Jul 28, 2021

Helping NW Kansas entrepreneurs’ dreams become reality

Posted Jul 28, 2021 10:05 AM


When it comes to developing an idea, professional insight and experience makes the difference in launching a new product. 

That’s why Northwest Kansas Economic Innovation Center, Inc., doesn’t just provide funding for qualifying entrepreneurs through its Business Concept Development Program. NWKEICI also helps connect prospective business owners with those with expertise in navigating the intricacies of getting a product on the market.

“Northwest Kansans are known for their innovation and independent spirit,” said NWKEICI Program Director Lucas Goddard. “While there is an abundance of these qualities in the entrepreneurs in our region, there isn’t always traditional financial support available to build these ventures. NWKEICI launched its program to ensure that these businesses aren’t just dreams, but that they become reality.”

NWKEICI reached out to the Technology Development Institute at Kansas State University to help one such inventor move his product forward. Barry Reinert had secured a patent for his Bac-Pac technology for use with hydraulic bale beds. The attachment allows ranchers to quickly attach and release the device that can be used to transport livestock and equipment as well as dump feed or gravel with the ability to be loaded at ground level. 

It was a solid idea and Reinert had produced a prototype. But Bret Lanz, Commercialization Director at the Technology Development Institute, said this is where new products can stall because manufacturers need to know the bottom line for production. 

“We work with inventors at all stages of the process and we can help them with understanding patents, timelines, and market research,” he said. “Barry did a great job developing his product, he just needed to be able to have everything in hand when he approached manufacturers.”

The Technology Development Institute has rural and innovation funds from the Department of Commerce that they were able to match with the support Reinert had from NWKEICI to take the design, put it into a virtual model and build a second and final prototype. 

“In the end, he had a complete set of drawings for every part, a bill of materials - which is basically an ingredient list of everything that goes into iot, and the redesigned version,” Lanz noted. “We also worked with him to create a list of potential licensees or manufacturers for him.
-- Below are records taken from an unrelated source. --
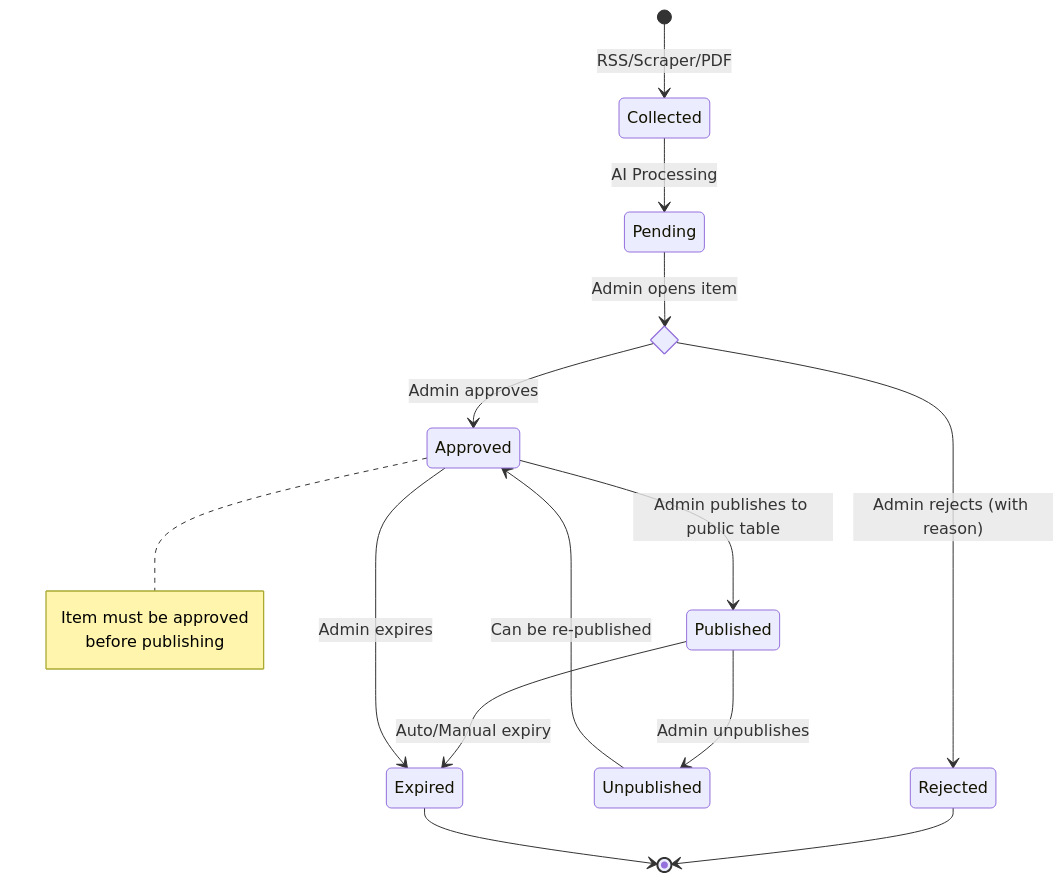
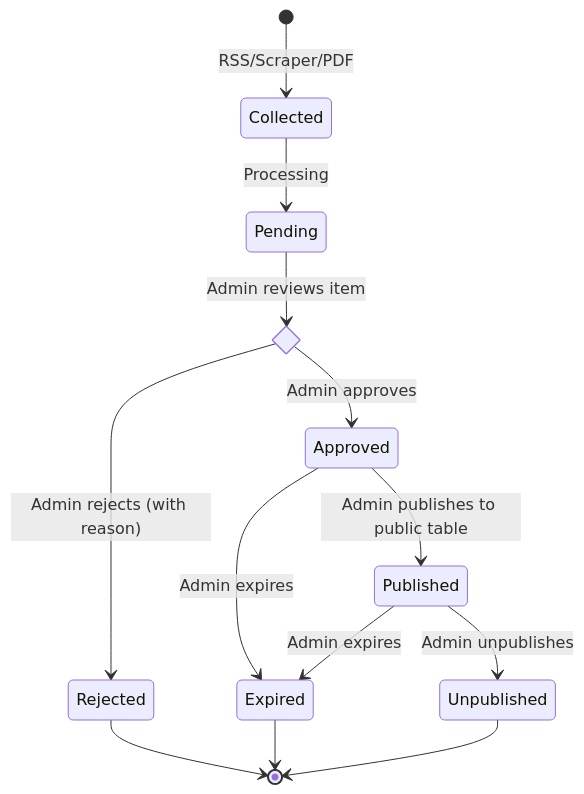
One commit to ankitpandey006/BharatLens changed the fourth of 6 diagrams in DOCUMENTATION.md. Above: the diagram before and after it, drawn with Mermaid. The commit also changed other lines of this file and 28 other files, not shown here.

````diff
--- a/DOCUMENTATION.md
+++ b/DOCUMENTATION.md
@@ -972,26 +1022,21 @@
 ```mermaid
 stateDiagram-v2
     [*] --> Collected: RSS/Scraper/PDF
-    Collected --> Pending: AI Processing
+    Collected --> Pending: Processing
     
     state AdminReview <<choice>>
-    Pending --> AdminReview: Admin opens item
+    Pending --> AdminReview: Admin reviews item
     
     AdminReview --> Approved: Admin approves
     AdminReview --> Rejected: Admin rejects (with reason)
     
     Approved --> Published: Admin publishes to public table
     Published --> Unpublished: Admin unpublishes
     
-    Published --> Expired: Auto/Manual expiry
     Approved --> Expired: Admin expires
+    Published --> Expired: Admin expires
     
     Rejected --> [*]
     Expired --> [*]
-    Unpublished --> Approved: Can be re-published
-    
-    note right of Approved
-        Item must be approved
-        before publishing
-    end note
+    Unpublished --> [*]
 ```
````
He’s now taking this information when he talks to prospective manufacturers.” 

Manufacturers have limited engineering resources, so compiling details for a product is crucial.

“Having that information to offer a manufacturer the opportunity to put it into production with the minimal time and cost involved - that’s what we’re trying to help the entrepreneur do,” Lanz said. “We try to see how far we can help them get that ball down the court and give them all they need to put it into production.” 

Goddard notes the reality of business isn’t just important for an entrepreneur - but for the region itself.

“When an entrepreneur succeeds, we all share in that success,” he said. “Getting a new business established or a product to market means more dollars in their pockets and more dollars in our communities.” 

The Business Concept Development Program makes funds available to entrepreneurs to determine if a particular business idea, product, or service is commercially viable - especially when conventional funding sources are not an option. For more information, contact NWKEICI.